Tissue autofluorescence spectra tend to be wide and strongly overlapping (Wagnieres et al. 1998). Therefore, obtaining a set of excitation and emission wavelengths that can directly separate tissues visually is not possible in general. However, using wavelength dependent ratios between tissue specific spectra, imaged tissues can be separated (at 520 nm: ACL/Bone = 1.56 (0.31 SD) and at 620 nm: ACL/Bone = 1.05 (0.16 SD), material and set-up dependent). This method, called spectral unmixing, requires at least as many images as the number of structures to be separated (Keshava and Mustard 2002). We used a straightforward two component linear spectral unmixing technique, with the components identified as ACL insertion site (520 nm ± 7 nm) and surrounding tissue composed primarily of bone (620 nm ± 7 nm). They have to be extracted only once from fluorescent images by manually measuring the ratio of intensity of the ACL and bone for both images excited at 520 and 620 nm respectively. These factors can then be used to do spectral unmixing for all other data sets obtained with that particular imaging setup. The excitation wavelength is chosen such that a maximum difference between the ratio of the components exists in the emission images, as this provides the conditions for maximal contrast between ACL and it surroundings (Keshava and Mustard 2002).
Validation of spectral unmixing in bovine knees
As stated above, many open joint surgeries became outdated with the introduction of arthroscopic surgery. At the same time, visualization with arthroscopic surgery is much more difficult than open surgery. To evaluate whether arthroscopic surgery combined with autofluorescence imaging is useful, it is important to evaluate whether the borders of the ACL insertion visualized with autofluorescence imaging and open surgery view is comparable. If it is similar, we can conclude that the borders seen with the AFI system (autofluorescence imaging combined with a current arthroscopy system), are indeed the true borders of the ACL insertion. In other words, due to the fact that the ACL insertion site can easily be seen in open knees with an open view, the open view was used as the gold standard to evaluate the accuracy of autofluorescence imaging by comparing the annotations of the femoral insertion site made in images acquired in white light of open dissected knees with the annotations acquired with fluorescence imaging in the same knees. The lateral condyle of 10 bovine knees was imaged with a hyperspectral imaging setup. Each sample was illuminated with five power-LEDs, with the optimal excitation wavelength derived from the fluorospectrometer measurements (Roithner lasertechnik, Vienna, Austria, H2A1-H395, 395 nm Roithner LaserTechnik GMBH 95 mW). Spectra were acquired by a hyperspectral camera equipped with a liquid crystal tunable filter (Varispec, PerkinElmer, Massachusetts, USA) and a digital camera (PCO.Pixelfly, Kelheim, Germany). The spectral sweep ranged from 400 nm to 720 nm with 2 nm steps and a spectral resolution of 7 nm. Spectra for ligament and bone were determined from annotations in one knee and measuring the intensity within the annotation for the full spectral range.

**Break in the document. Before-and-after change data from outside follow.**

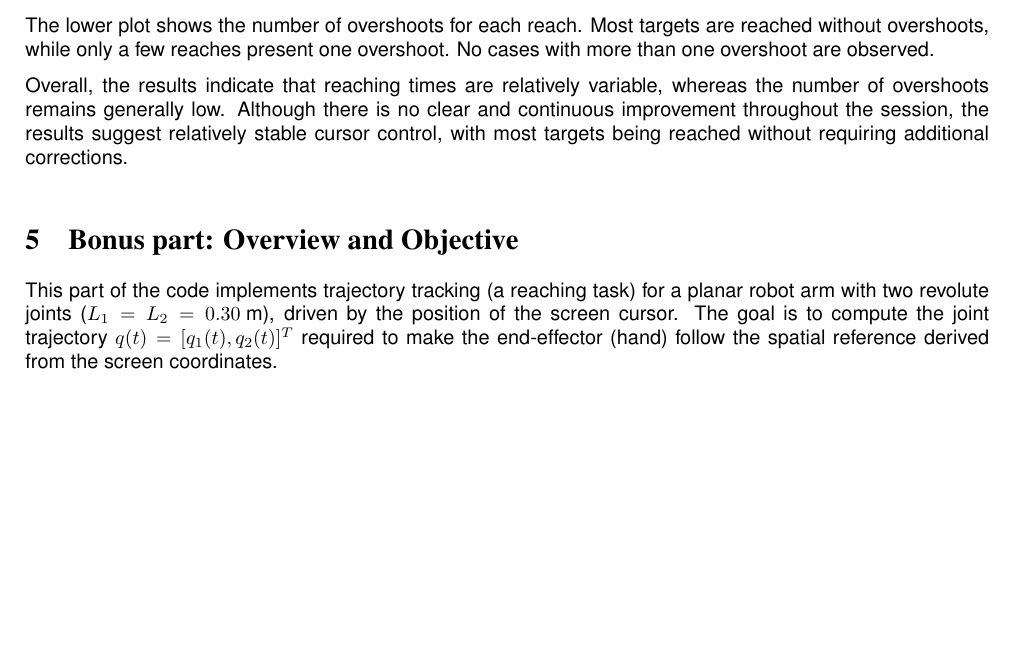
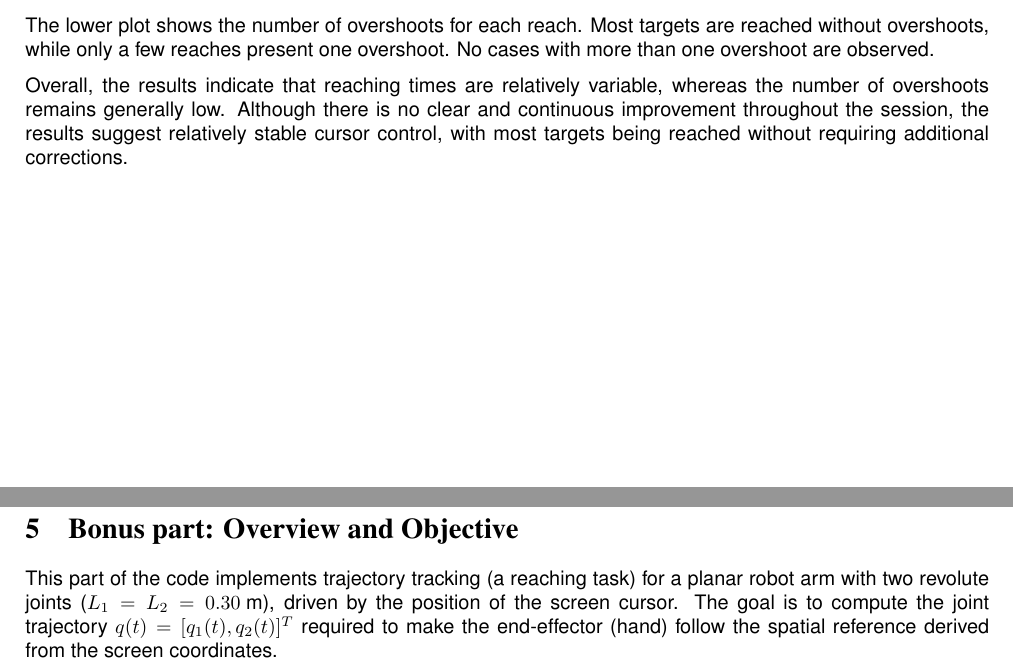
Before and after one commit to ErToto00/Biomedical_Robotics, a LaTeX problem sheet (Assignment1/Report_assignment_1/main.tex, which reads Assignment1/Report_assignment_1/Part_5.tex): part of page 9 of 12 before the commit and two parts of pages 9 and 10 of 11 after it, the two joined at a grey line, cut so that both start at the same text, the shorter picture padded with empty space. The pictures show the PDF file Assignment1/Report_assignment_1/main.pdf that the author committed with the source.

Commit message:
Assignment 1 final commit (extra)

```diff
--- a/Assignment1/Report_assignment_1/Part_5.tex
+++ b/Assignment1/Report_assignment_1/Part_5.tex
@@ -1,4 +1,4 @@
-\vspace{10pt}
+\newpage
 \section{Bonus part: Overview and Objective}
 This part of the code implements trajectory tracking (a reaching task) for a planar robot arm with two revolute joints ($L_1 = L_2 = 0.30\text{ m}$), driven by the position of the screen cursor. The goal is to compute the joint trajectory $q(t) = [q_1(t), q_2(t)]^T$ required to make the end-effector (hand) follow the spatial reference derived from the screen coordinates.
 
@@ -42,7 +42,7 @@ The executed resolved-rate control scheme demonstrates high-fidelity trajectory
 
 \begin{figure}[H]
 	\centering
-	\includegraphics[width=0.9\linewidth]{Images/Our data/resolved-rate control.png}
+	\includegraphics[width=0.8\linewidth]{Images/Our data/resolved-rate control.png}
 	\caption{Operational space trajectory tracking (top) and temporal evolution of joint coordinates $q_1(t)$ and $q_2(t)$ (bottom).}
 	\label{fig:resolved_rate_control}
 \end{figure}
```
Also changed, not shown: Assignment1/Report_assignment_1/main.pdf, Assignment1/Report_assignment_1/Part_5.tex (2 more changed lines).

Based on these spectra, two optimal emission images were selected with the largest difference in intensity ratio between ACL and its surroundings. The ratios between autofluorescence in the red and green channels were determined for both tissue types as intensity ACL/Bone = 2.20 in the red channel and intensity ACL/Bone = 1.89 in the green channel. The same light source and endoscope were used on the other samples, leaving difference between knee samples as only changed variable. Spectral unmixing was applied and the resulting visualization of ligament and bone were false colored in red and green, respectively. White light images were approximated by taking the average intensity of the images from: 470-500 nm for the blue channel, 510-560 nm for the green channel and 600–700 nm for the red channel. Three independent observers (M.F., T.N., and H.T.) drew contours of the femoral insertion site in the visible light and the spectrally unmixed images. The areas contained in these annotations were compared per observer between the unmixed and white light images. Again, as the femoral insertion site in an open knee is easily distinguished from the surrounding, the contours of the femoral insertion site in visible light is considered as the ground truth. The annotation accuracy was quantified by calculating Dice coefficient of the overlap between these annotations as D = 2(A⋃B)/(A + B), where A⋃B is the number of overlapping pixels in the segmented insertion sites and A + B is the total number of pixel in both insertion sites. D = 1 corresponds to a complete agreement and D = 0 signifies no agreement at all. The interobserver variability was evaluated for the annotations in unmixed and white light images separately, also by computing Dice coefficients, where consensus annotations were obtained by majority voting over the observers.
Real-time spectral unmixing with prototype of Autofluorescence Arthroscope
Real-time imaging is a necessity for a clinical implementation, which requires simultaneous acquisition of the channels that capture the emitted light. The collagen autofluorescence spectrum spans the blue, red and green channel or regular white light endoscopy RGB cameras and consumer RGB cameras, allowing for the rapid building of a prototype. A real-time autofluorescence arthroscope was assembled which consisted of: 1) an external Light-Emitting-Diodes 390 ± 5 nm light source [OSA OPTO LIGHT, Berlin, Germany, OCU-400 UE390 OSA Opto light : 2.8–8.4 mW] to excite the collagen, 2) a 1.3 Mpixel digital camera Webcam Pro WB-6250X (Trust, Dordrecht, The Netherlands), 3) a 430 nm long pass filter to reflected excitation light, 4) a laptop, 5) custom image processing software written in Labview (Austin, Texas). The real-time video stream was processed using a real-time spectral unmixing of the red and green channels. Real-time video captures were made of the insertion sites in dissected bovine knees (n = 5) (see Additional file 1).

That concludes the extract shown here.